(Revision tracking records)
· · · · · · ·

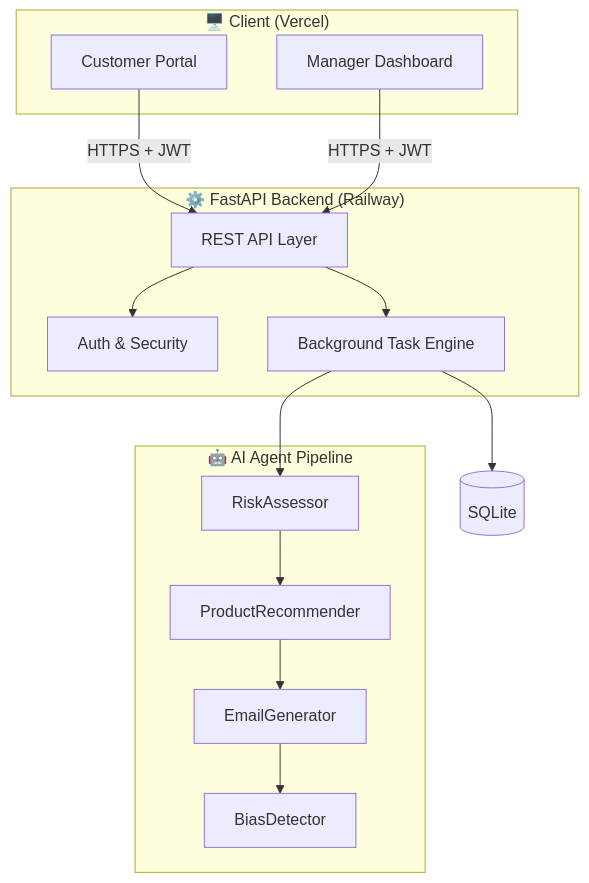
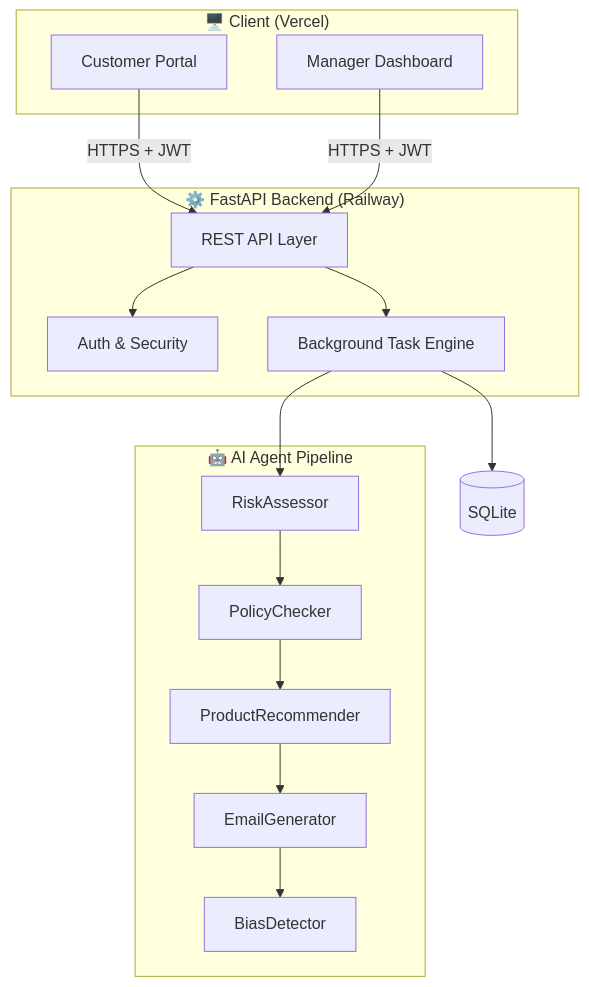
The diagram in README.md (SuhaasNv/loanwise-ai), drawn with Mermaid before and after one commit. The commit also changed other lines of this file, not shown here.

First line of the commit message:
docs: document extended AI agents, APIs, policy settings, observability

````diff
--- a/README.md
+++ b/README.md
@@ -82,32 +94,34 @@
 ```mermaid
 flowchart TB
     subgraph Client["🖥️ Client (Vercel)"]
         CP[Customer Portal]
         MD[Manager Dashboard]
     end
 
     subgraph Backend["⚙️ FastAPI Backend (Railway)"]
         Auth[Auth & Security]
         API[REST API Layer]
         BTE[Background Task Engine]
     end
 
     subgraph AI["🤖 AI Agent Pipeline"]
         RA[RiskAssessor]
+        PC[PolicyChecker]
         PR[ProductRecommender]
         EG[EmailGenerator]
         BD[BiasDetector]
     end
 
     DB[(SQLite)]
 
     CP -->|HTTPS + JWT| API
     MD -->|HTTPS + JWT| API
     API --> Auth
     API --> BTE
     BTE --> DB
     BTE --> RA
-    RA --> PR
+    RA --> PC
+    PC --> PR
     PR --> EG
     EG --> BD
 ```
````
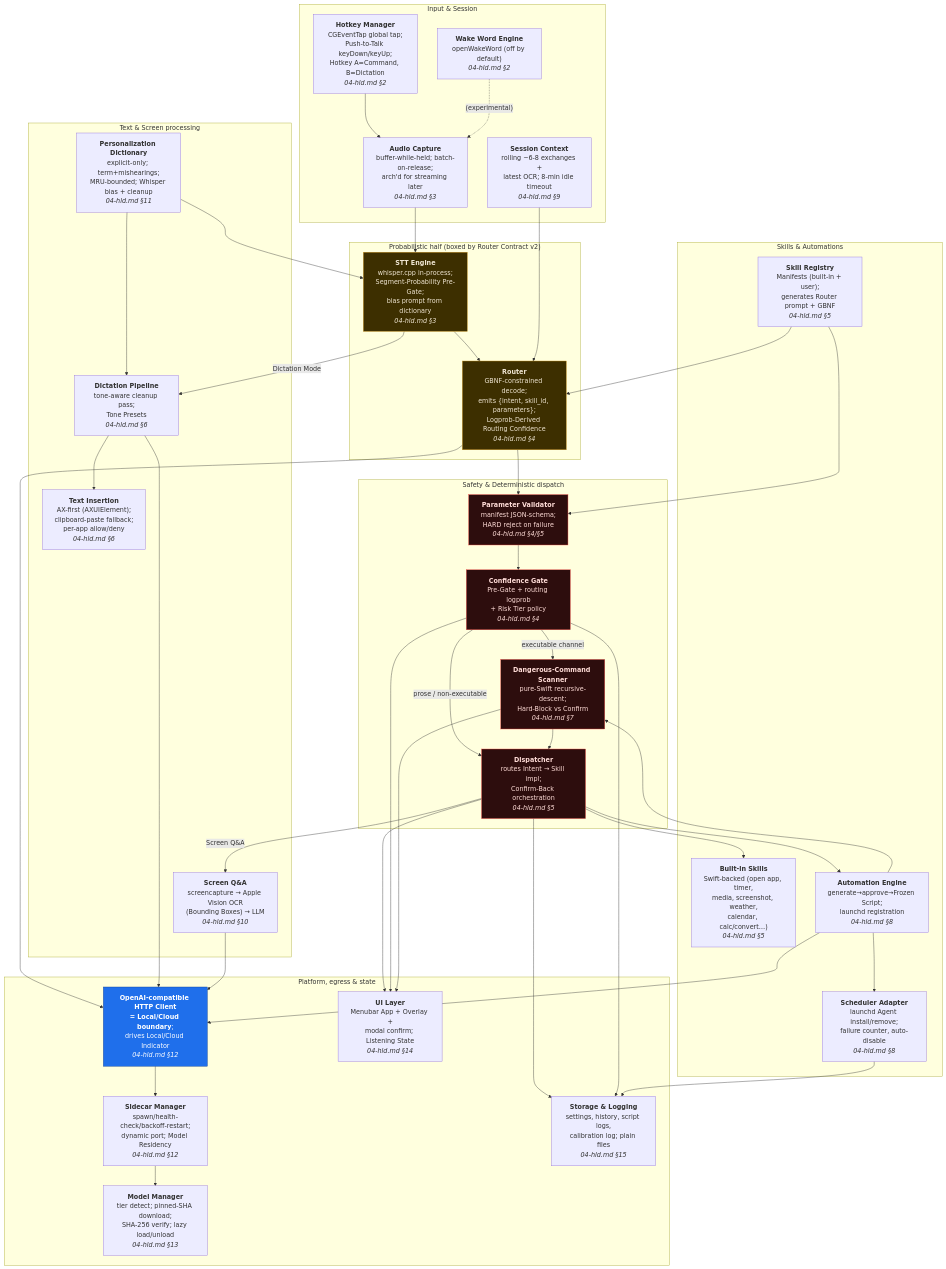
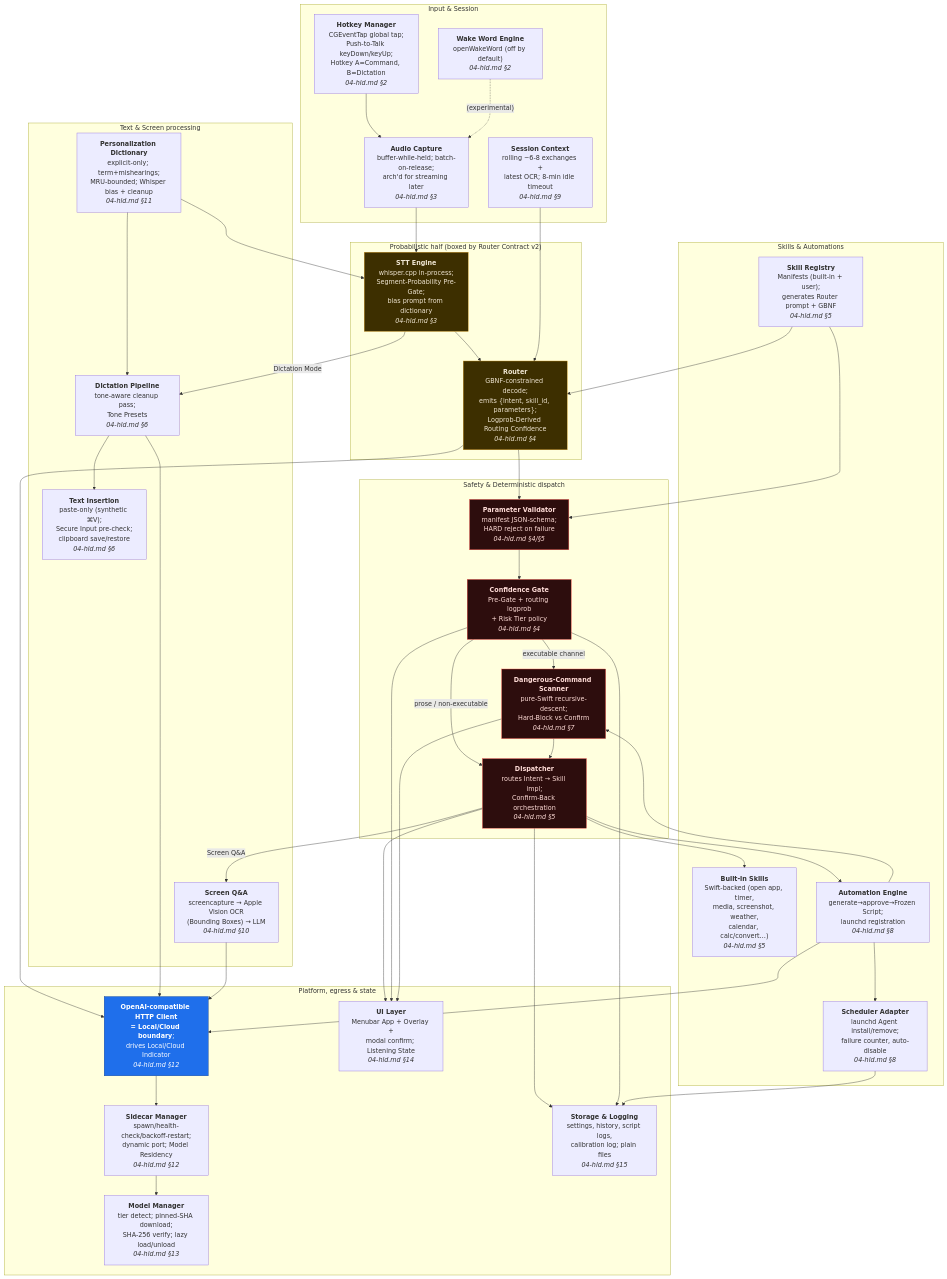
Before and after one commit to smgrv123/Nox: the third of 12 diagrams in docs/03-architecture.md, drawn with Mermaid. The commit also changed other lines of this file and 3 other files, not shown here.

First line of the commit message:
docs(p5a): record the AX reversal and paste-only insertion

````diff
--- a/docs/03-architecture.md
+++ b/docs/03-architecture.md
@@ -186,82 +186,82 @@
 ```mermaid
 flowchart TB
     subgraph input["Input & Session"]
         HK["<b>Hotkey Manager</b><br/>CGEventTap global tap;<br/>Push-to-Talk keyDown/keyUp;<br/>Hotkey A=Command, B=Dictation<br/><i>04-hld.md §2</i>"]
         WW["<b>Wake Word Engine</b><br/>openWakeWord (off by default)<br/><i>04-hld.md §2</i>"]
         AUD["<b>Audio Capture</b><br/>buffer-while-held; batch-on-release;<br/>arch'd for streaming later<br/><i>04-hld.md §3</i>"]
         SESS["<b>Session Context</b><br/>rolling ~6-8 exchanges +<br/>latest OCR; 8-min idle timeout<br/><i>04-hld.md §9</i>"]
     end
 
     subgraph probabilistic["Probabilistic half (boxed by Router Contract v2)"]
         STT["<b>STT Engine</b><br/>whisper.cpp in-process;<br/>Segment-Probability Pre-Gate;<br/>bias prompt from dictionary<br/><i>04-hld.md §3</i>"]
         ROUT["<b>Router</b><br/>GBNF-constrained decode;<br/>emits {intent, skill_id, parameters};<br/>Logprob-Derived Routing Confidence<br/><i>04-hld.md §4</i>"]
     end
 
     subgraph safety["Safety & Deterministic dispatch"]
         VAL["<b>Parameter Validator</b><br/>manifest JSON-schema;<br/>HARD reject on failure<br/><i>04-hld.md §4/§5</i>"]
         GATE["<b>Confidence Gate</b><br/>Pre-Gate + routing logprob<br/>+ Risk Tier policy<br/><i>04-hld.md §4</i>"]
         SCAN["<b>Dangerous-Command Scanner</b><br/>pure-Swift recursive-descent;<br/>Hard-Block vs Confirm<br/><i>04-hld.md §7</i>"]
         DISP["<b>Dispatcher</b><br/>routes Intent → Skill impl;<br/>Confirm-Back orchestration<br/><i>04-hld.md §5</i>"]
     end
 
     subgraph skills["Skills & Automations"]
         REG["<b>Skill Registry</b><br/>Manifests (built-in + user);<br/>generates Router prompt + GBNF<br/><i>04-hld.md §5</i>"]
         BIS["<b>Built-in Skills</b><br/>Swift-backed (open app, timer,<br/>media, screenshot, weather,<br/>calendar, calc/convert…)<br/><i>04-hld.md §5</i>"]
         AUTO["<b>Automation Engine</b><br/>generate→approve→Frozen Script;<br/>launchd registration<br/><i>04-hld.md §8</i>"]
         SCHED["<b>Scheduler Adapter</b><br/>launchd Agent install/remove;<br/>failure counter, auto-disable<br/><i>04-hld.md §8</i>"]
     end
 
     subgraph textproc["Text & Screen processing"]
         DICT["<b>Dictation Pipeline</b><br/>tone-aware cleanup pass;<br/>Tone Presets<br/><i>04-hld.md §6</i>"]
-        INS["<b>Text Insertion</b><br/>AX-first (AXUIElement);<br/>clipboard-paste fallback;<br/>per-app allow/deny<br/><i>04-hld.md §6</i>"]
+        INS["<b>Text Insertion</b><br/>paste-only (synthetic ⌘V);<br/>Secure Input pre-check;<br/>clipboard save/restore<br/><i>04-hld.md §6</i>"]
         SQA["<b>Screen Q&A</b><br/>screencapture → Apple Vision OCR<br/>(Bounding Boxes) → LLM<br/><i>04-hld.md §10</i>"]
         PERS["<b>Personalization Dictionary</b><br/>explicit-only; term+mishearings;<br/>MRU-bounded; Whisper bias + cleanup<br/><i>04-hld.md §11</i>"]
     end
 
     subgraph platform["Platform, egress & state"]
         LLMC["<b>OpenAI-compatible HTTP Client</b><br/><b>= Local/Cloud boundary</b>;<br/>drives Local/Cloud Indicator<br/><i>04-hld.md §12</i>"]
         SIDE["<b>Sidecar Manager</b><br/>spawn/health-check/backoff-restart;<br/>dynamic port; Model Residency<br/><i>04-hld.md §12</i>"]
         MODELS["<b>Model Manager</b><br/>tier detect; pinned-SHA download;<br/>SHA-256 verify; lazy load/unload<br/><i>04-hld.md §13</i>"]
         UI["<b>UI Layer</b><br/>Menubar App + Overlay +<br/>modal confirm; Listening State<br/><i>04-hld.md §14</i>"]
         STORE["<b>Storage & Logging</b><br/>settings, history, script logs,<br/>calibration log; plain files<br/><i>04-hld.md §15</i>"]
     end
 
     HK --> AUD
     WW -. "(experimental)" .-> AUD
     AUD --> STT
     STT --> ROUT
     SESS --> ROUT
     ROUT --> VAL --> GATE
     GATE -->|"executable channel"| SCAN
     GATE -->|"prose / non-executable"| DISP
     SCAN --> DISP
     REG --> ROUT
     REG --> VAL
     DISP --> BIS
     DISP --> AUTO
     AUTO --> SCAN
     AUTO --> SCHED
     STT -->|"Dictation Mode"| DICT --> INS
     DISP -->|"Screen Q&A"| SQA
     PERS --> STT
     PERS --> DICT
     ROUT --> LLMC
     DICT --> LLMC
     SQA --> LLMC
     AUTO --> LLMC
     LLMC --> SIDE
     SIDE --> MODELS
     DISP --> UI
     GATE --> UI
     SCAN --> UI
     DISP --> STORE
     GATE --> STORE
     SCHED --> STORE
 
     classDef prob fill:#3d2f00,stroke:#d29922,color:#f0e6d2;
     classDef safe fill:#2d0d0d,stroke:#f85149,color:#ffdcd7;
     classDef bound fill:#1f6feb,stroke:#0b3d91,color:#fff;
     class STT,ROUT prob;
     class VAL,GATE,SCAN,DISP safe;
     class LLMC bound;
 ```
````
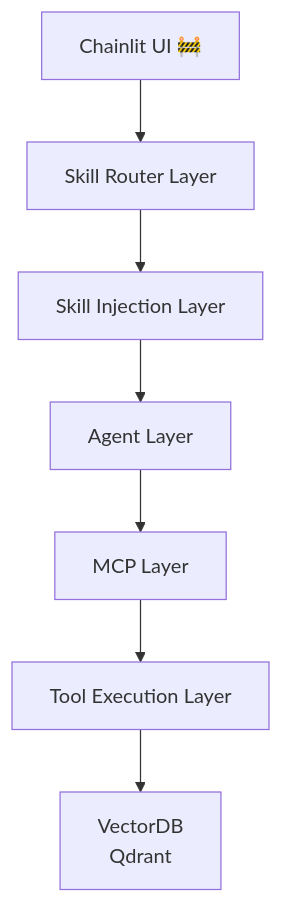
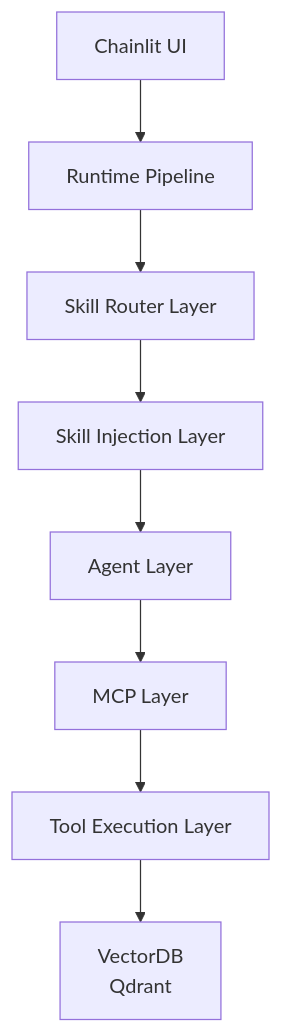
One commit to AshengLin/agent-retrieval-system changed the diagram in README.md. Above: the diagram before and after it, drawn with Mermaid. The commit also changed other lines of this file and 6 other files, not shown here.

Commit message:
feat: add agent runtime callback and chainlit trace

````diff
--- a/README.md
+++ b/README.md
@@ -31,10 +28,11 @@
 ```mermaid
 flowchart TB
-    UI[Chainlit UI 🚧]
+    UI[Chainlit UI]
+    --> Runtime[Runtime Pipeline]
     --> Router[Skill Router Layer]
     --> Skills[Skill Injection Layer]
     --> Agent[Agent Layer]
     --> MCP[MCP Layer]
     --> Tool[Tool Execution Layer]
     --> VDB[VectorDB<br/>Qdrant]
 ```
````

· · · · · · ·

#### TASK PROMPT:
Among the lines above, find those that contain the word "docs" and copy them.

#### RESULT OF THE TASK:
docs: document extended AI agents, APIs, policy settings, observability
Before and after one commit to smgrv123/Nox: the third of 12 diagrams in docs/03-architecture.md, drawn with Mermaid. The commit also changed other lines of this file and 3 other files, not shown here.
docs(p5a): record the AX reversal and paste-only insertion
--- a/docs/03-architecture.md
+++ b/docs/03-architecture.md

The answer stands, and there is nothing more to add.